• What to produce: Within the entries below, find each line containing the word "images" and copy it.
Segment Open
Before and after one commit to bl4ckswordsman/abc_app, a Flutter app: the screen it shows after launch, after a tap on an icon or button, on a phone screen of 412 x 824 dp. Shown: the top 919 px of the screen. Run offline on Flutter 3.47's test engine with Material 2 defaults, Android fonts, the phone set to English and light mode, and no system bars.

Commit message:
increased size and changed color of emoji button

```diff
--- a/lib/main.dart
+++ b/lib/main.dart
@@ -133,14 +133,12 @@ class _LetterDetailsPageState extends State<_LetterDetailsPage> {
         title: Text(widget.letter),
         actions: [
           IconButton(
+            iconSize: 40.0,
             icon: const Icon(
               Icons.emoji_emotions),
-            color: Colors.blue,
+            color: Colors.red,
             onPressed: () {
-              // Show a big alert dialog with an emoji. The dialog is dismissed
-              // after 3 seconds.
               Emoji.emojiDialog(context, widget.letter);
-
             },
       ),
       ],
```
Segment Closed
Segment Open
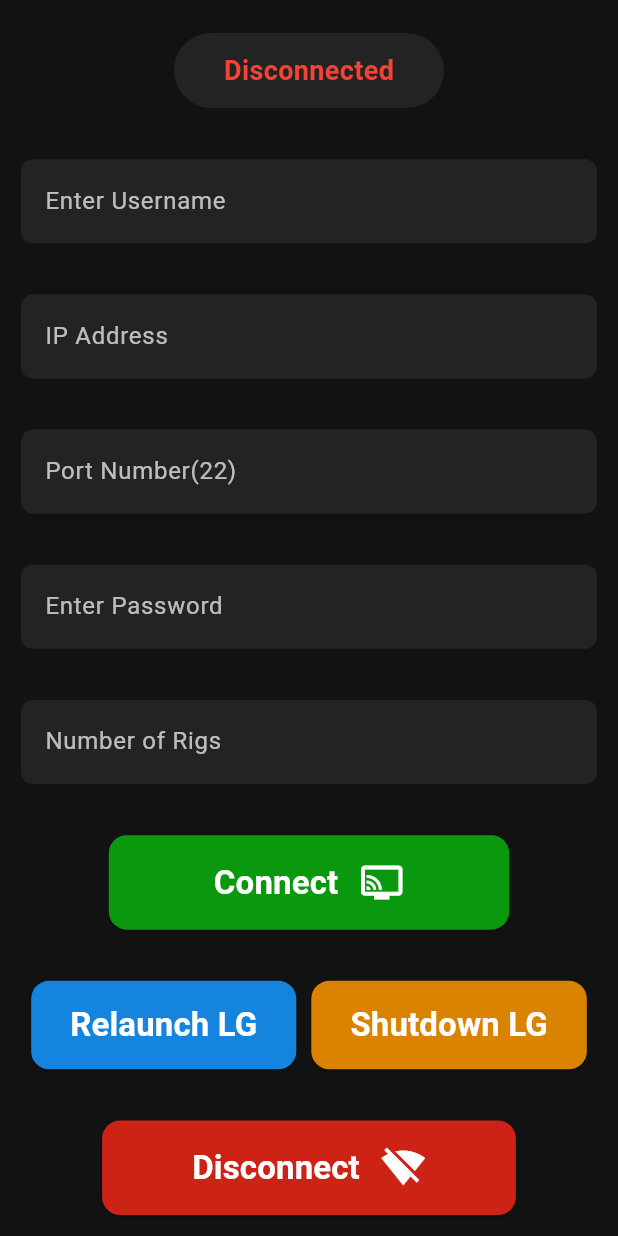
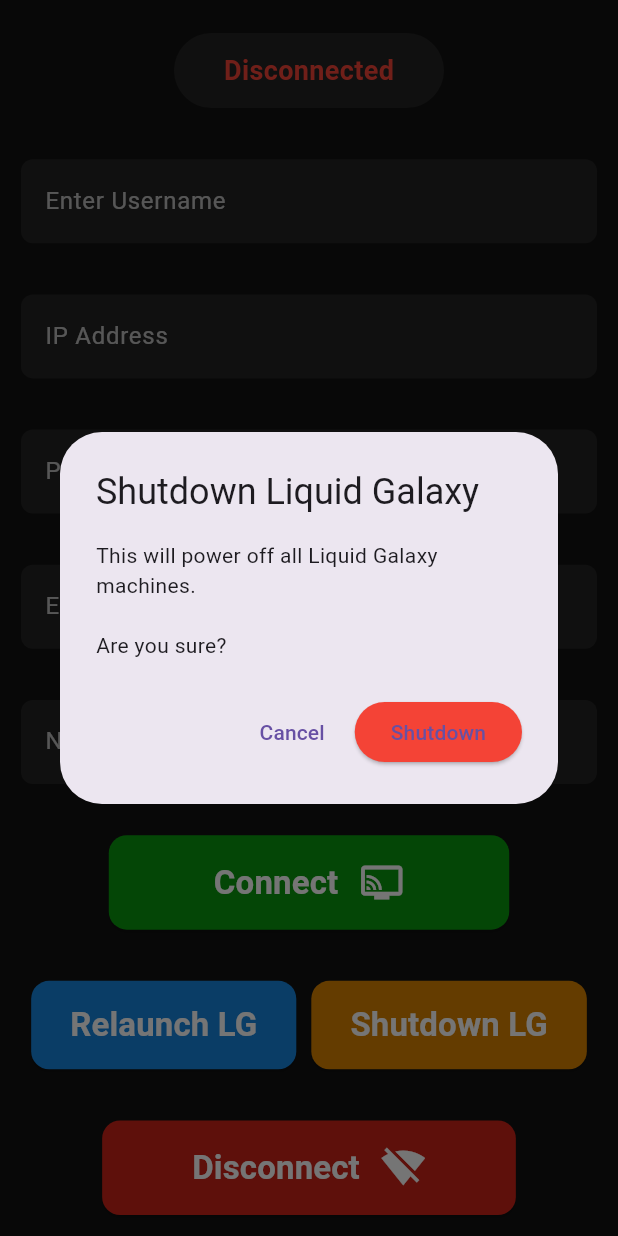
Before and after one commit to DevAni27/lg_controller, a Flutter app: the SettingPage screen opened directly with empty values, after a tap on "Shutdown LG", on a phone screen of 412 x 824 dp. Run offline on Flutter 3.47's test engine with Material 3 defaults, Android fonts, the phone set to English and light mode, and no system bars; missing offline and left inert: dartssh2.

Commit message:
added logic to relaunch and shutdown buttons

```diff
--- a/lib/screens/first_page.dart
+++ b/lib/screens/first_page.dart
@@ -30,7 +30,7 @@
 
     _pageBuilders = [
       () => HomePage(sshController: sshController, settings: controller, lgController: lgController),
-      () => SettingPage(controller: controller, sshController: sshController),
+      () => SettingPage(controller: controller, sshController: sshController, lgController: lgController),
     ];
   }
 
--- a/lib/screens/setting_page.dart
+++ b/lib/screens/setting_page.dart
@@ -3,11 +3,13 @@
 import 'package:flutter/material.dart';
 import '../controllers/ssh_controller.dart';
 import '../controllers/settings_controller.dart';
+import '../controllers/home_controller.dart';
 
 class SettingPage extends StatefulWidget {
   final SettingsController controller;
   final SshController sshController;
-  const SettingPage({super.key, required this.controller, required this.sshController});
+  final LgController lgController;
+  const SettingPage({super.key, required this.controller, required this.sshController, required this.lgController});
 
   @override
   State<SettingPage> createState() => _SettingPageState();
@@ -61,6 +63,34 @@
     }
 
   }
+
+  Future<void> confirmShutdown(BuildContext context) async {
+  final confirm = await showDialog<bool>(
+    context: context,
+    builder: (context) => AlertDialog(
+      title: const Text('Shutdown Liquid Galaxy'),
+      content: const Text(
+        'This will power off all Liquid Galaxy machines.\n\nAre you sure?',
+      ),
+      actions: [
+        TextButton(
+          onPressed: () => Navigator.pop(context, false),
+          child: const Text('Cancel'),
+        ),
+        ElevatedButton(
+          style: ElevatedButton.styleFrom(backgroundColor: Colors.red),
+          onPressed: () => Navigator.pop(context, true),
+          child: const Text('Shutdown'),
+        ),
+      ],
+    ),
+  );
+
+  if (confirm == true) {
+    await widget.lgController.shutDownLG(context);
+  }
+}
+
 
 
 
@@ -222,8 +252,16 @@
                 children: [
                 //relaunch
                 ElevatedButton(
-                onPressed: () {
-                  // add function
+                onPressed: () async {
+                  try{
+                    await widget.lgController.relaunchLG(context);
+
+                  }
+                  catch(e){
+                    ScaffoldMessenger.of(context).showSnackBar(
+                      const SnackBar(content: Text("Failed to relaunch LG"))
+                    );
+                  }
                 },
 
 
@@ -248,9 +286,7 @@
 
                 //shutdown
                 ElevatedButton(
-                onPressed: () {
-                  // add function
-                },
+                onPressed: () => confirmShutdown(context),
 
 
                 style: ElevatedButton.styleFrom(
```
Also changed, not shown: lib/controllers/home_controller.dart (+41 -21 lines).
Segment Closed
Segment Open
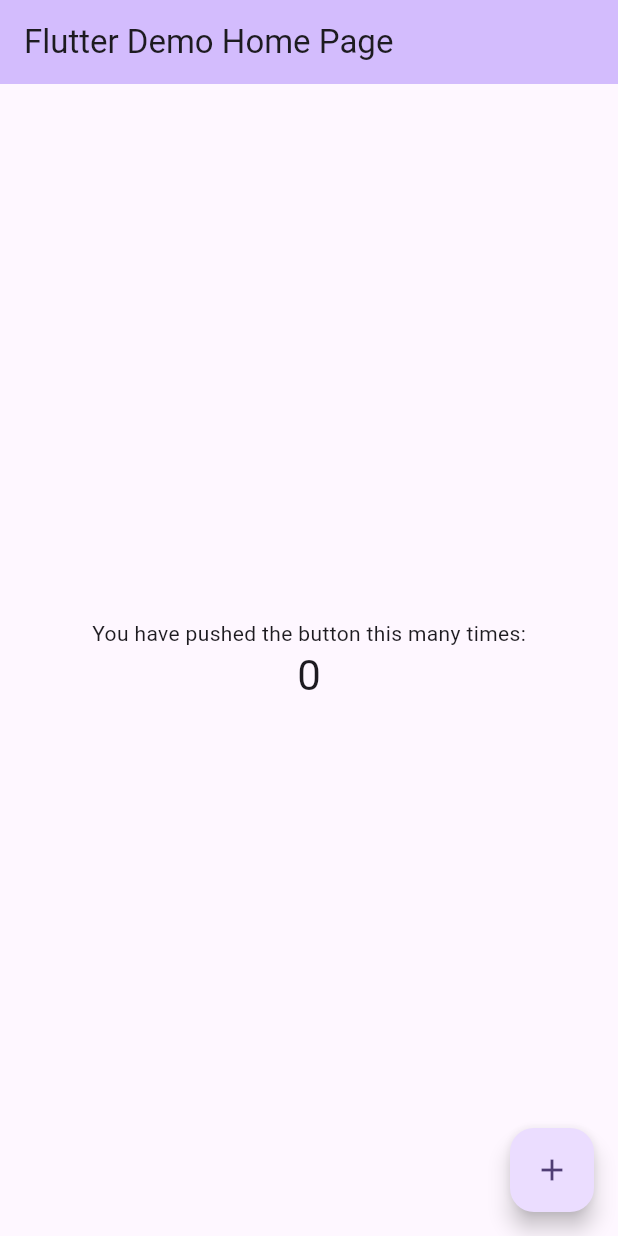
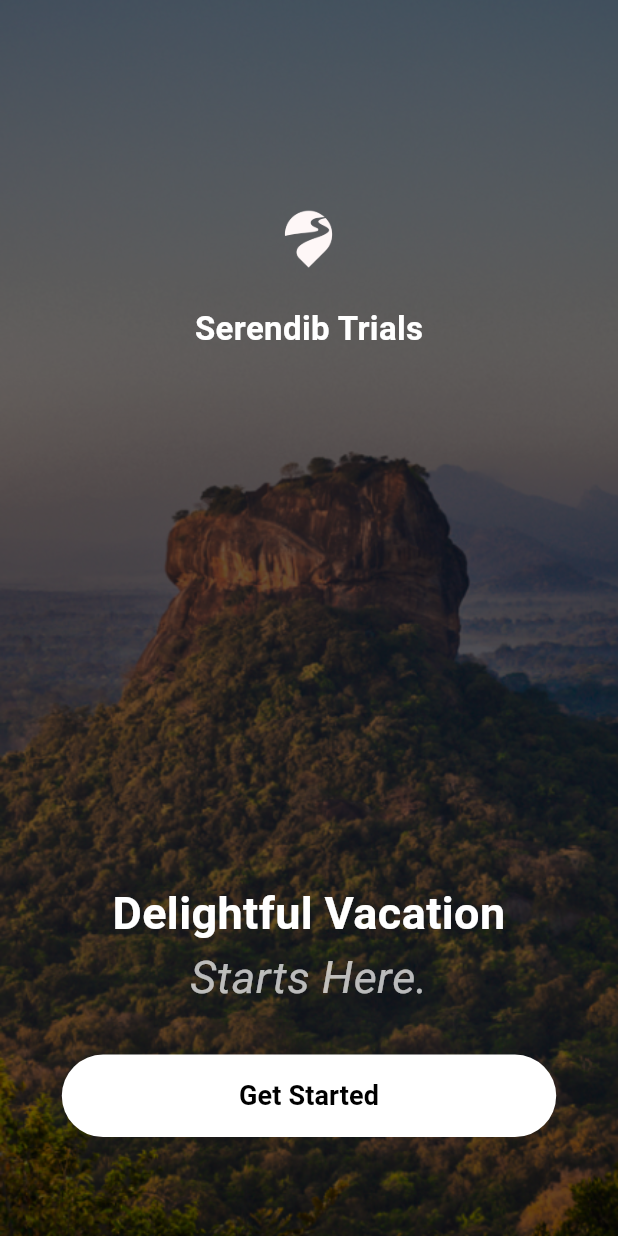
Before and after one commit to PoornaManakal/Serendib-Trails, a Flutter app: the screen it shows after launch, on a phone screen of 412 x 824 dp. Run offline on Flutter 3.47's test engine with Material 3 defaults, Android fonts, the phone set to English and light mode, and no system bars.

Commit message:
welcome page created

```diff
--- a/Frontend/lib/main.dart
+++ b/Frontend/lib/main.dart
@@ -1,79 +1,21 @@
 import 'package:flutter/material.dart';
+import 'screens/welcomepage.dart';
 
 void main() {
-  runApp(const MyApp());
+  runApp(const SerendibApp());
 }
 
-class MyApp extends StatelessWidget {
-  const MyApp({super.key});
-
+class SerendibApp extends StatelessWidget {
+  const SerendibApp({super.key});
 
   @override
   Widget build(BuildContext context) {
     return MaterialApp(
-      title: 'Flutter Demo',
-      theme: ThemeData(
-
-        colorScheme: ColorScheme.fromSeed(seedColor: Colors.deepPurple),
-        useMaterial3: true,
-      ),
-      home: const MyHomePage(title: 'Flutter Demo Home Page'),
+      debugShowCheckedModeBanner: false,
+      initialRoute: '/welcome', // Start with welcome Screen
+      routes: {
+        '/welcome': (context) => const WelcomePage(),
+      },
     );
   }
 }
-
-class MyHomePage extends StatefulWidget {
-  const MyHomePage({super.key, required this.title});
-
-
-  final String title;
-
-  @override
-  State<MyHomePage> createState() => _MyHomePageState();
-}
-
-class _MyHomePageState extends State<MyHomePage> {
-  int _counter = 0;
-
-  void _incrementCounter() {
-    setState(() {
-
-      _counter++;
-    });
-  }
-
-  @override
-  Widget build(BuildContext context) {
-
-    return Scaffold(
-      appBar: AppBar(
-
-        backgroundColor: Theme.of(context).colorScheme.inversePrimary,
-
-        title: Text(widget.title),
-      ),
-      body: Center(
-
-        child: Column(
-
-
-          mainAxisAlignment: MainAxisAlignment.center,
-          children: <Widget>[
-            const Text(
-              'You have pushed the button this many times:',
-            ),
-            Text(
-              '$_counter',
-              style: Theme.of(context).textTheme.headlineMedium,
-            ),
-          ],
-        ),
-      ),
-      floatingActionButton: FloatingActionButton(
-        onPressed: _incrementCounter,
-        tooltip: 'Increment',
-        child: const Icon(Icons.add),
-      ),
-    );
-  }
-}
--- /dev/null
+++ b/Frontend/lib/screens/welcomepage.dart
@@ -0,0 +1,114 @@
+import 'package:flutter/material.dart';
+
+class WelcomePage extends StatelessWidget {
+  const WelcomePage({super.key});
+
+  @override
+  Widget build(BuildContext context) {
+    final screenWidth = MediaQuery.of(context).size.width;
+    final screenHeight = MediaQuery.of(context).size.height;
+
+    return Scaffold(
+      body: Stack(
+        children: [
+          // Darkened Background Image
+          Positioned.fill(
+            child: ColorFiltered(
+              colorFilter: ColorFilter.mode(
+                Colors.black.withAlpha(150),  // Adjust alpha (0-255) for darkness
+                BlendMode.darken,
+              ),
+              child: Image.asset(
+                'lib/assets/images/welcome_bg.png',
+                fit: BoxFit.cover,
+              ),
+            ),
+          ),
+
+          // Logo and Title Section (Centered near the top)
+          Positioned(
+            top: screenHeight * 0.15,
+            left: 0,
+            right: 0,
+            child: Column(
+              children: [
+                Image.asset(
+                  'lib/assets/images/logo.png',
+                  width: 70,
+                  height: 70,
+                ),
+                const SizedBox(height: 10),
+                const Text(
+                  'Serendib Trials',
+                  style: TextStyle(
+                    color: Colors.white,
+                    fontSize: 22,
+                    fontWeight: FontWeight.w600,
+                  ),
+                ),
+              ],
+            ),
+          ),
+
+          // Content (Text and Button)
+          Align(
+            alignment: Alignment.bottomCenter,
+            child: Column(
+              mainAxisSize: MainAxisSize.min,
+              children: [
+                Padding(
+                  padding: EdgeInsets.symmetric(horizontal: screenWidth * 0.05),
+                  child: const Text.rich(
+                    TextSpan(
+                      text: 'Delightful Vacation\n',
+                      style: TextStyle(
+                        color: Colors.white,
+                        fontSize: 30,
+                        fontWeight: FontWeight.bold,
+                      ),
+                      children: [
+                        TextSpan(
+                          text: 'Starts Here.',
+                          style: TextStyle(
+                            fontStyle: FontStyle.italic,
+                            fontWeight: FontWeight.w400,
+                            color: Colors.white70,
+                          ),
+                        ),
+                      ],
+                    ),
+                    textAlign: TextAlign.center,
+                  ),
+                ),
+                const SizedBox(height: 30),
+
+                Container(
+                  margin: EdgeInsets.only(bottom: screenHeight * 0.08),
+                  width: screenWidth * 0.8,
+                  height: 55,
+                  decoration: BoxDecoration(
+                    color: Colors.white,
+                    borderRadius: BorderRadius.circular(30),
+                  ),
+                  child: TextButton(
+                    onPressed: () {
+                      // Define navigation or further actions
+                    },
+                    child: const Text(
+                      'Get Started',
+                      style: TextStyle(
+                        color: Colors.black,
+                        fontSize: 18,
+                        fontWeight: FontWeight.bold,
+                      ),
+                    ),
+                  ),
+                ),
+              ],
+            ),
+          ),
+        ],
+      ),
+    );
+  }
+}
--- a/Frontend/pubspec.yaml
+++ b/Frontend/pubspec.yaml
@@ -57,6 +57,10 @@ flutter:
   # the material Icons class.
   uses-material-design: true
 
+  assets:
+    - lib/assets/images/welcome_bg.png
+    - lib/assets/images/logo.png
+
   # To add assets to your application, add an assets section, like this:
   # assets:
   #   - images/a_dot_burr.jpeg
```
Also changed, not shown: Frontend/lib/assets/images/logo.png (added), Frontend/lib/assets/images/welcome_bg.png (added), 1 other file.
Segment Closed
• Expected output:
+                'lib/assets/images/welcome_bg.png',
+                  'lib/assets/images/logo.png',
+    - lib/assets/images/welcome_bg.png
+    - lib/assets/images/logo.png
   #   - images/a_dot_burr.jpeg
Also changed, not shown: Frontend/lib/assets/images/logo.png (added), Frontend/lib/assets/images/welcome_bg.png (added), 1 other file.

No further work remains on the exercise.